Sherbinin, A., Vanwey, L., Mcsweeney, K., et. al. (2008). Rural household demographics, livelihoods and the environment. Global Environmental Change. Eslevier 18(1), 38-53.

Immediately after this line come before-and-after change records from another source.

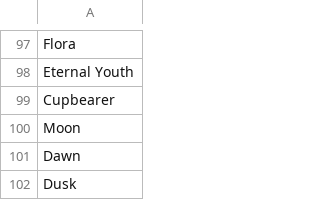
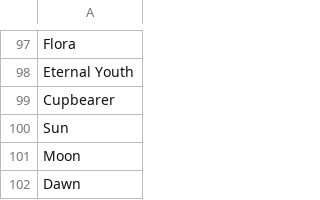
Before and after one commit to samuelssnider/gods_and_legends, a CSV file: db/data/domains.csv, drawn as a sheet; only a part is shown, gaps mark what is left out; the shorter side is filled out with more unchanged rows; the diff names each change by its address in the sheet, - before the commit and + after, or states it on an @@ line.

Commit message:
cleanup seed file, and puts statement displaying deity domains

```diff
--- a/db/data/domains.csv
+++ b/db/data/domains.csv
+row 100: Sun
```
Also changed, not shown: 2 other files.
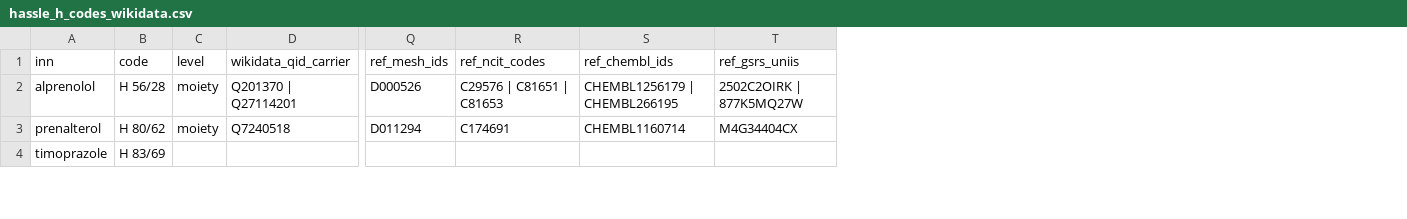
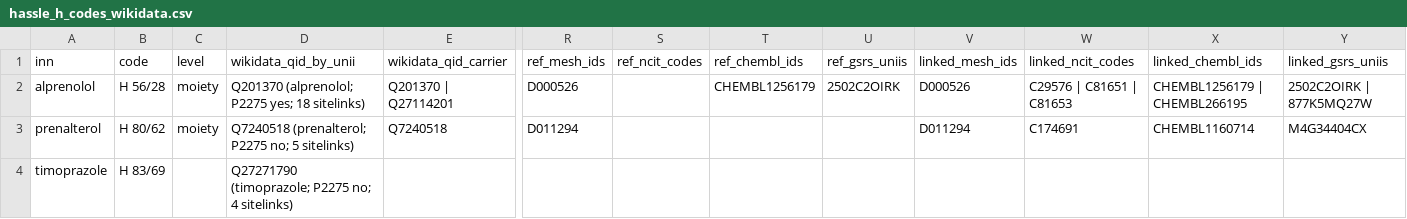
Before and after one commit to kerfors/development-code-archaeology, a CSV file: collections/hassle_h_codes_wikidata.csv, drawn as a sheet; only a part is shown, gaps mark what is left out; addresses are those after the commit; the diff covers the shown part only; the diff names each change by its address in the sheet, - before the commit and + after, or states it on an @@ line.

```diff
--- a/collections/hassle_h_codes_wikidata.csv
+++ b/collections/hassle_h_codes_wikidata.csv
+column D (wikidata_qid_by_unii), rows 2-4: Q201370 (alprenolol; P2275 yes; 18 sitelinks) | Q7240518 (prenalterol; P2275 no; 5 sitelinks) | Q27271790 (timoprazole; P2275 no; 4 sitelinks)
+column S (ref_ncit_codes), empty
+column T (ref_chembl_ids), row 2: CHEMBL1256179
+column U (ref_gsrs_uniis), row 2: 2502C2OIRK
+column V (linked_mesh_ids), rows 2-3: D000526 | D011294
-W1: ref_ncit_codes
+W1: linked_ncit_codes
-X1: ref_chembl_ids
+X1: linked_chembl_ids
-Y1: ref_gsrs_uniis
+Y1: linked_gsrs_uniis
```
Also changed, not shown: 6 edited cells elsewhere in this file, collections/hassle_h_codes_all.csv, 1 other file.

In “Rural Household Demographics, Livelihoods and Environments” Alex de Sherbinin focuses on household-level populations and their relationship to environmental change. He claims that it is very important to focus on these populations because; they are important in natural resource accumulation and the changing of landscapes, rural dwellers make up about 59% of the third world population and lastly, it is important to understand these facts are linked in order to implement policy intervention. Sherbinin provides specific examples and introduces various concepts to explain why these smallholder populations have such an impact on the environment. He specifically uses the Livelihood Approach which says that even the poorest families hold wealth in at least some form of capital whether it be natural, social, human, physical and financial. Sherbinin focuses on three main relationships that occur in developing nations. They are between environmental degradation and fertility, morality and morbidity and migration. The relationship between fertility and the environment in rural areas is described using the Vicious Circle Model- poverty leads to high fertility in order to gain human capital, which leads to population growth which further increases demand for resources which contributes to land degradation. The next relationship common is described as how morbidity and mortality, which is more common in developing regions, causes people to lean more on their natural resources as they lose human, financial and even social capital from sickness and death. Sherbinin uses a case study about AIDS to further explain this relationship. Lastly, migration is linked with environmental degradation in how people with unfavorable conditions are likely to migrate however, too unfavorable conditions can also hinder migration. Sherbinin wants readers to consider these relationships and the role the developing world has on environmental degradation. Doing so will contribute to knowledge about how to manage the environment in different regions so as to prevent degradation. Sherbinin is not the only author to emphasize the need for focus on these populations in regards to the environment. Robert Fettings discusses introduces this idea in “Smallholders and Householders.” The information in this essay can also be linked to literature by authors such as David Bloom and Lisa Cliggett that focus on population increase and carrying capacity, especially in developing nations. This article is important because it shows that development, something the west typically believes will increase environmental conservation, is not the right solution in all areas.